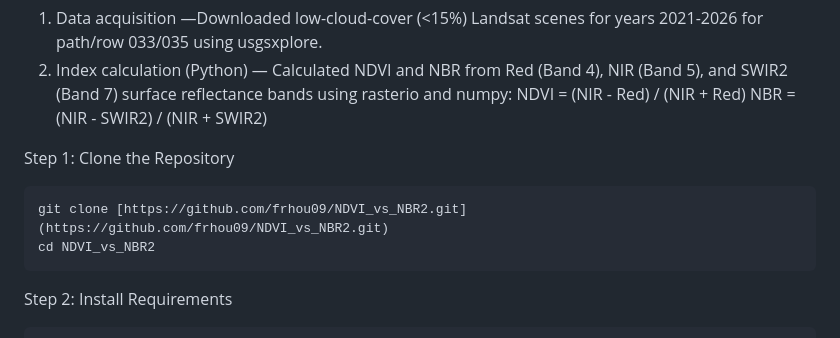
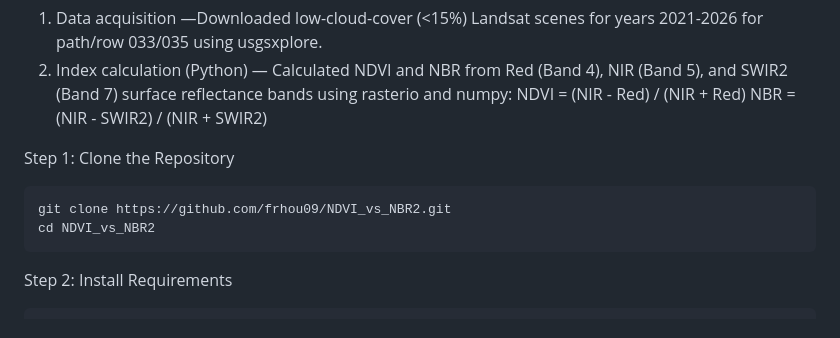
Before and after one commit to frhou09/NDVI_vs_NBR2, a Markdown page: README.md, the part around the change. Drawn GitHub-style.

````diff
--- a/README.md
+++ b/README.md
@@ -67,7 +67,7 @@ unzip data/hermits_peak_nm_preliminary_20220615.zip -d data/
 
 Step 1: Clone the Repository
 ```bash
-git clone [https://github.com/frhou09/NDVI_vs_NBR2.git](https://github.com/frhou09/NDVI_vs_NBR2.git)
+git clone https://github.com/frhou09/NDVI_vs_NBR2.git
 cd NDVI_vs_NBR2
 ```
 
````
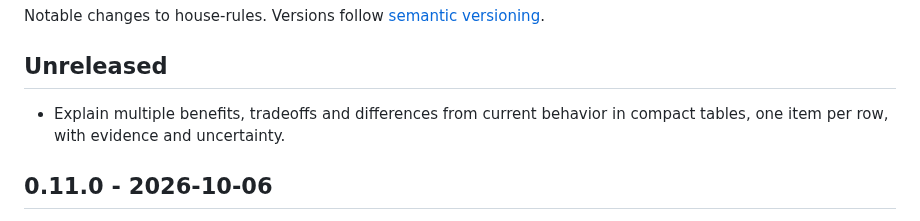
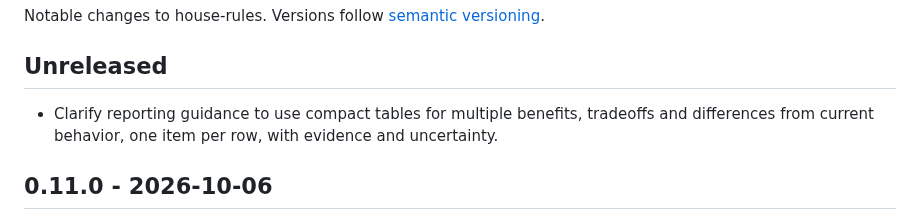
Before and after one commit to bompus/house-rules, a Markdown page: CHANGELOG.md, the part around the change. Rendered like a GitHub page.

Commit message:
docs(changelog): describe the reporting clarification

```diff
--- a/CHANGELOG.md
+++ b/CHANGELOG.md
@@ -4,8 +4,9 @@ Notable changes to house-rules. Versions follow [semantic versioning](https://se
 
 ## Unreleased
 
-- Explain multiple benefits, tradeoffs and differences from current behavior
-  in compact tables, one item per row, with evidence and uncertainty.
+- Clarify reporting guidance to use compact tables for multiple benefits,
+  tradeoffs and differences from current behavior, one item per row, with
+  evidence and uncertainty.
 
 ## 0.11.0 - 2026-10-06
 
```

==================================================

* Task *
Give every line of the data above again as it stands; the pictures stay out.

* Exercise result *
Before and after one commit to frhou09/NDVI_vs_NBR2, a Markdown page: README.md, the part around the change. Drawn GitHub-style.

````diff
--- a/README.md
+++ b/README.md
@@ -67,7 +67,7 @@ unzip data/hermits_peak_nm_preliminary_20220615.zip -d data/
 
 Step 1: Clone the Repository
 ```bash
-git clone [https://github.com/frhou09/NDVI_vs_NBR2.git](https://github.com/frhou09/NDVI_vs_NBR2.git)
+git clone https://github.com/frhou09/NDVI_vs_NBR2.git
 cd NDVI_vs_NBR2
 ```
 
````
Before and after one commit to bompus/house-rules, a Markdown page: CHANGELOG.md, the part around the change. Rendered like a GitHub page.

Commit message:
docs(changelog): describe the reporting clarification

```diff
--- a/CHANGELOG.md
+++ b/CHANGELOG.md
@@ -4,8 +4,9 @@ Notable changes to house-rules. Versions follow [semantic versioning](https://se
 
 ## Unreleased
 
-- Explain multiple benefits, tradeoffs and differences from current behavior
-  in compact tables, one item per row, with evidence and uncertainty.
+- Clarify reporting guidance to use compact tables for multiple benefits,
+  tradeoffs and differences from current behavior, one item per row, with
+  evidence and uncertainty.
 
 ## 0.11.0 - 2026-10-06
 
```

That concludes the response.